The City Council voted today to craft an ordinance decriminalizing street vending, bringing Los Angeles closer to no longer being the only major American city that prohibits it.
The proposal, which was put forward by council members Joe Buscaino and
Curren Price, would replace criminal penalties with a permit system enforced
through fines and property confiscation.
The 11-2 vote authorizes the city attorney to craft an ordinance, but
there will likely be more debate and possible changes to the proposal before it
comes back to the council for final approval.
The general idea for an ordinance decriminalizing street vending has the
support of the Coalition to Save Small Business and the L.A. Street Vendor
Campaign, but there has been significant opposition to key parts of the
proposal as it stands, including the requirement that vendors get permission
from existing brick and mortar businesses on the block and restricting the
number of vendors in many areas to two per block.
Mike Dennis with the L.A. Street Vendor Campaign voiced support for
decriminalization but requested changes to the proposed ordinance.
“We also want to make sure that two vendors per block is something that
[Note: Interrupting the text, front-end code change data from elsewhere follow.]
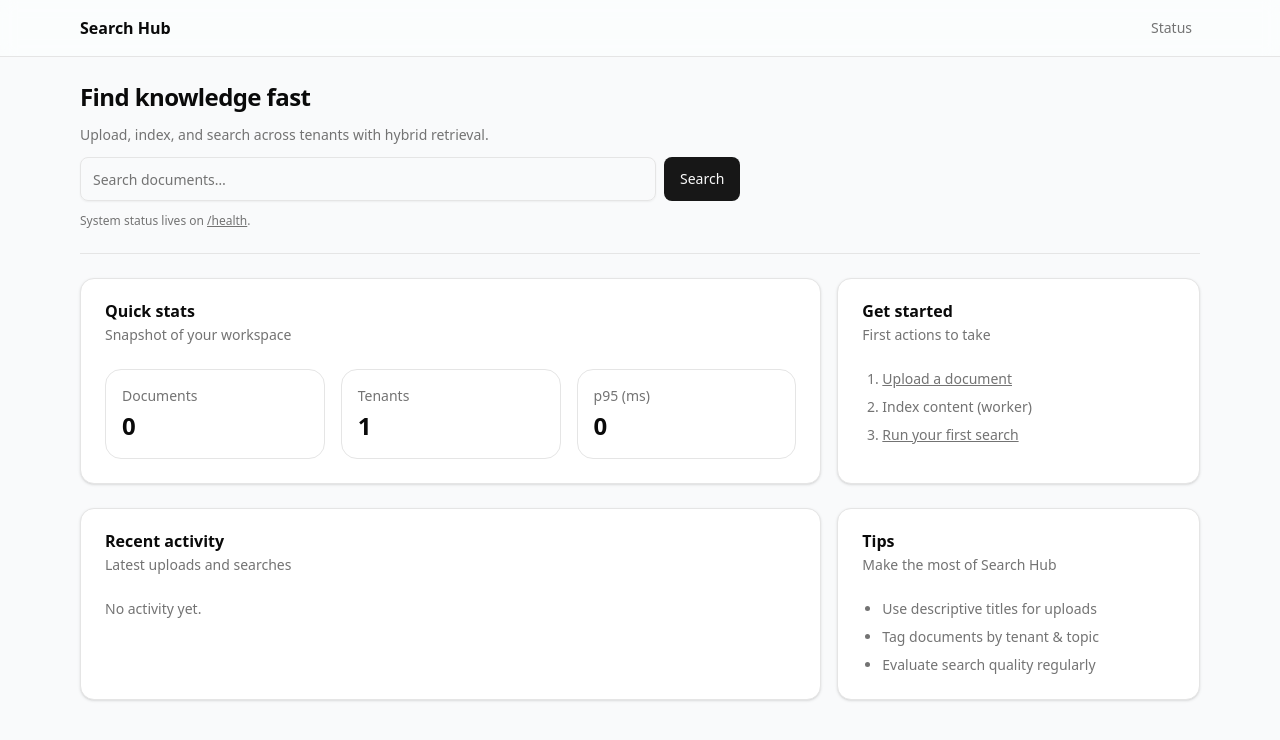
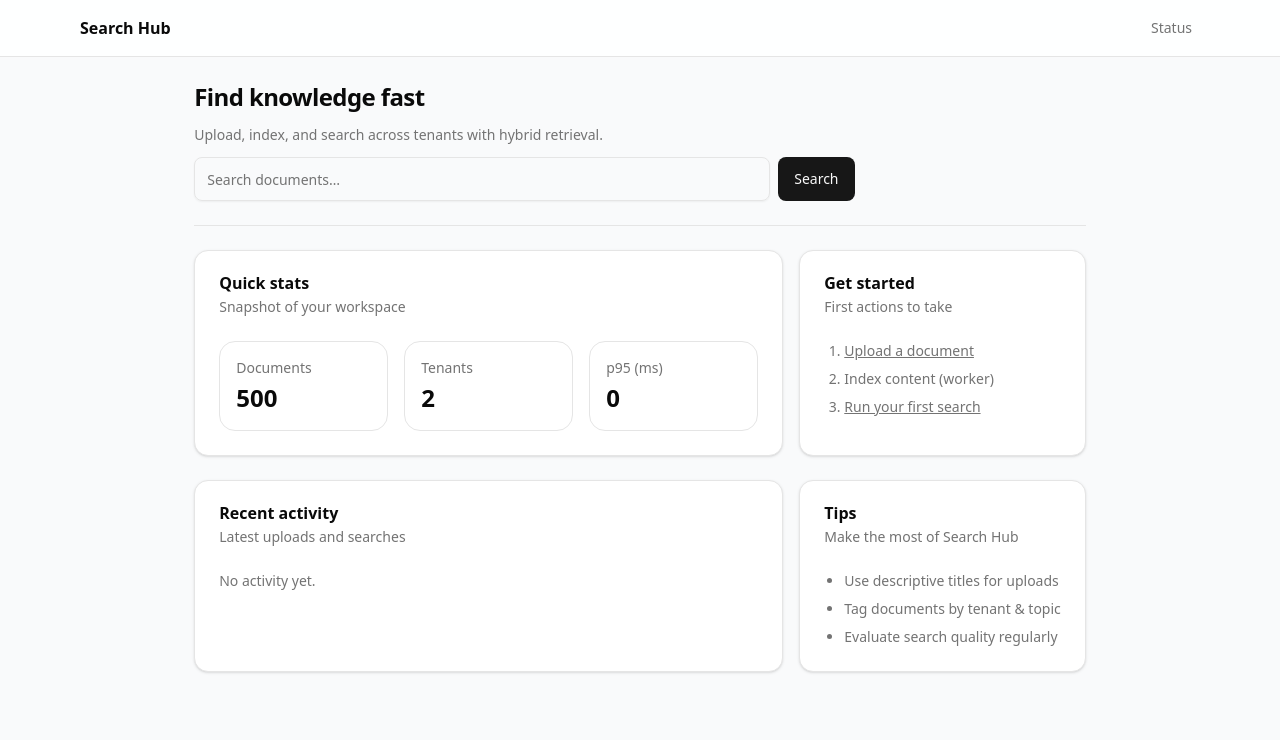
Before and after one commit to feiyangfan/search-hub, a Next.js app in the folder apps/web/: page / in a window 1280 px wide. Shown: the top 740 px of the page. Built offline with nearby package versions, Linux system fonts and the light colour scheme.

Commit message:
refactor: update layout and improve component structure in Page

```diff
--- a/apps/web/app/layout.tsx
+++ b/apps/web/app/layout.tsx
@@ -1,20 +1,21 @@
-import type { Metadata } from "next";
-import { Geist, Geist_Mono } from "next/font/google";
-import "./globals.css";
+import type { Metadata } from 'next';
+import { Geist, Geist_Mono } from 'next/font/google';
+import './globals.css';
+import { AppHeader } from '@/components/app-header';
 
 const geistSans = Geist({
-  variable: "--font-geist-sans",
-  subsets: ["latin"],
+    variable: '--font-geist-sans',
+    subsets: ['latin'],
 });
 
 const geistMono = Geist_Mono({
-  variable: "--font-geist-mono",
-  subsets: ["latin"],
+    variable: '--font-geist-mono',
+    subsets: ['latin'],
 });
 
 export const metadata: Metadata = {
-  title: "Search Hub",
-  description: "Hybird search engine for all your needs.",
+    title: 'Search Hub',
+    description: 'Hybird search engine for all your needs.',
 };
 
 export default function RootLayout({
@@ -27,10 +28,11 @@ export default function RootLayout({
             <body
                 className={`${geistSans.variable} ${geistMono.variable} antialiased`}
             >
-        {/* <div className="flex min-h-dvh flex-col"> */}
-         {children}
+                <div className="flex min-h-dvh flex-col">
+                    <AppHeader />
+                    <main className="flex flex-1 flex-col">{children}</main>
                     {/* <AppFooter /> */}
-        {/* </div> */}
+                </div>
             </body>
         </html>
     );
--- a/apps/web/app/page.tsx
+++ b/apps/web/app/page.tsx
@@ -1,39 +1,37 @@
-import Link from "next/link";
-import { AppHeader } from "@/components/app-header";
-import { SearchBar } from "@/components/search-bar";
-import { Card, CardHeader, CardTitle, CardDescription, CardContent } from "@/components/ui/card";
-import { Separator } from "@/components/ui/separator";
+import Link from 'next/link';
+import { SearchBar } from '@/components/search-bar';
+import {
+    Card,
+    CardHeader,
+    CardTitle,
+    CardDescription,
+    CardContent,
+} from '@/components/ui/card';
+import { Separator } from '@/components/ui/separator';
 
-export const dynamic = "force-dynamic";
+export const dynamic = 'force-dynamic';
 
 export default async function Page() {
-  // (placeholder) quick stats — wire these to real data later
     const stats = [
-    { label: "Documents", value: 0 },
-    { label: "Tenants", value: 1 },
-    { label: "p95 (ms)", value: 0 },
+        { label: 'Documents', value: 500 },
+        { label: 'Tenants', value: 2 },
+        { label: 'p95 (ms)', value: 0 },
     ];
 
-  const recent: Array<{ id: string; title: string; ts: string }> = [
-    // Fill from API later
-    // { id: "1", title: "Welcome to Search Hub", ts: new Date().toISOString() },
-  ];
+    const recent: Array<{ id: string; title: string; ts: string }> = [];
 
     return (
-    <div className="min-h-dvh bg-gray-50">
-      <AppHeader />
-
-      <div className="mx-auto max-w-6xl px-4 py-6 space-y-6">
-        {/* Hero + search */}
+        <div className="flex flex-1 bg-gray-50">
+            <div className="mx-auto  px-4 py-6 space-y-6">
                 <section className="space-y-3">
-          <h1 className="text-2xl font-semibold tracking-tight">Find knowledge fast</h1>
+                    <h1 className="text-2xl font-semibold tracking-tight">
+                        Find knowledge fast
+                    </h1>
                     <p className="text-sm text-muted-foreground">
-            Upload, index, and search across tenants with hybrid retrieval.
+                        Upload, index, and search across tenants with hybrid
+                        retrieval.
                     </p>
                     <SearchBar />
-          <p className="text-xs text-muted-foreground">
-            System status lives on <Link href="/health" className="underline">/health</Link>.
-          </p>
                 </section>
 
                 <Separator />
@@ -44,14 +42,23 @@ export default async function Page() {
                     <Card className="md:col-span-2">
                         <CardHeader>
                             <CardTitle>Quick stats</CardTitle>
-              <CardDescription>Snapshot of your workspace</CardDescription>
+                            <CardDescription>
+                                Snapshot of your workspace
+                            </CardDescription>
                         </CardHeader>
                         <CardContent>
                             <div className="grid grid-cols-1 gap-4 sm:grid-cols-3">
                                 {stats.map((s) => (
-                  <div key={s.label} className="rounded-2xl border bg-background p-4 shadow-[var(--shadow-card)]">
-                    <div className="text-sm text-muted-foreground">{s.label}</div>
-                    <div className="mt-1 text-2xl font-semibold">{s.value}</div>
+                                    <div
+                                        key={s.label}
+                                        className="rounded-2xl border bg-background p-4 shadow-[var(--shadow-card)]"
+                                    >
+                                        <div className="text-sm text-muted-foreground">
+                                            {s.label}
+                                        </div>
+                                        <div className="mt-1 text-2xl font-semibold">
+                                            {s.value}
+                                        </div>
                                     </div>
                                 ))}
                             </div>
@@ -62,13 +69,23 @@ export default async function Page() {
                     <Card>
                         <CardHeader>
                             <CardTitle>Get started</CardTitle>
-              <CardDescription>First actions to take</CardDescription>
+                            <CardDescription>
+                                First actions to take
+                            </CardDescription>
                         </CardHeader>
                         <CardContent className="space-y-2 text-sm text-muted-foreground">
                             <ol className="list-decimal space-y-2 pl-5">
-                <li><Link className="underline" href="/upload">Upload a document</Link></li>
+                                <li>
+                                    <Link className="underline" href="/upload">
+                                        Upload a document
+                                    </Link>
+                                </li>
                                 <li>Index content (worker)</li>
-                <li><Link className="underline" href="/search">Run your first search</Link></li>
+                                <li>
+                                    <Link className="underline" href="/search">
+                                        Run your first search
+                                    </Link>
+                                </li>
                             </ol>
                         </CardContent>
                     </Card>
@@ -79,19 +96,30 @@ export default async function Page() {
                     <Card className="md:col-span-2">
                         <CardHeader>
                             <CardTitle>Recent activity</CardTitle>
-              <CardDescription>Latest uploads and searches</CardDescription>
+                            <CardDescription>
+                                Latest uploads and searches
+                            </CardDescription>
                         </CardHeader>
                         <CardContent>
                             {recent.length === 0 ? (
-                <div className="text-sm text-muted-foreground">No activity yet.</div>
+                                <div className="text-sm text-muted-foreground">
+                                    No activity yet.
+                                </div>
                             ) : (
                                 <ul className="space-y-3">
                                     {recent.map((r) => (
-                    <li key={r.id} className="rounded-xl border bg-background p-3">
+                                        <li
+                                            key={r.id}
+                                            className="rounded-xl border bg-background p-3"
+                                        >
                                             <div className="flex items-center justify-between">
-                        <span className="font-medium">{r.title}</span>
+                                                <span className="font-medium">
+                                                    {r.title}
+                                                </span>
                                                 <span className="text-xs text-muted-foreground">
-                          {new Date(r.ts).toLocaleString()}
+                                                    {new Date(
+                                                        r.ts
+                                                    ).toLocaleString()}
                                                 </span>
                                             </div>
                                         </li>
@@ -105,7 +133,9 @@ export default async function Page() {
                     <Card>
                         <CardHeader>
                             <CardTitle>Tips</CardTitle>
-              <CardDescription>Make the most of Search Hub</CardDescription>
+                            <CardDescription>
+                                Make the most of Search Hub
+                            </CardDescription>
                         </CardHeader>
                         <CardContent className="space-y-2 text-sm text-muted-foreground">
                             <ul className="list-disc space-y-2 pl-5">
```
Lines whose indentation alone changed are shown as unchanged.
is reconsidered. It just doesn’t work when you are looking at the city’s
blocks. It is a very diverse city and many blocks can accommodate more vendors
per space,” Dennis said.
During a public hearing on the proposal at the Public Works and Gang
Reduction Committee on Dec. 12, Buscaino told the crowd that what was being
advanced to the full council is a “framework” for a policy, and that if the
council voted to direct staff to craft an ordinance, it would come back to the
committee for a “full dissection” before going to back to the council again.
“Los Angeles is the only major city in this country that prohibits
vending, every type of vending, 24 hours a day throughout the entire city over
approximately 11,000 miles of sidewalks,” Buscaino said during the council
“The important question the council must answer is whether vending
poses a threat so grave to public safety and welfare that is it worth
continuing to expend limited police resources enforcing a citywide ban on all
sidewalks at all times.”
The proposal also notes President Donald Trump’s stated goal of
deporting immigrants with criminal records who are in the country illegally,
and says, “Continuing to impose criminal misdemeanor penalties for vending
disproportionately affects, and unfairly punishes, undocumented immigrants, and
could potentially put them at risk for deportation.”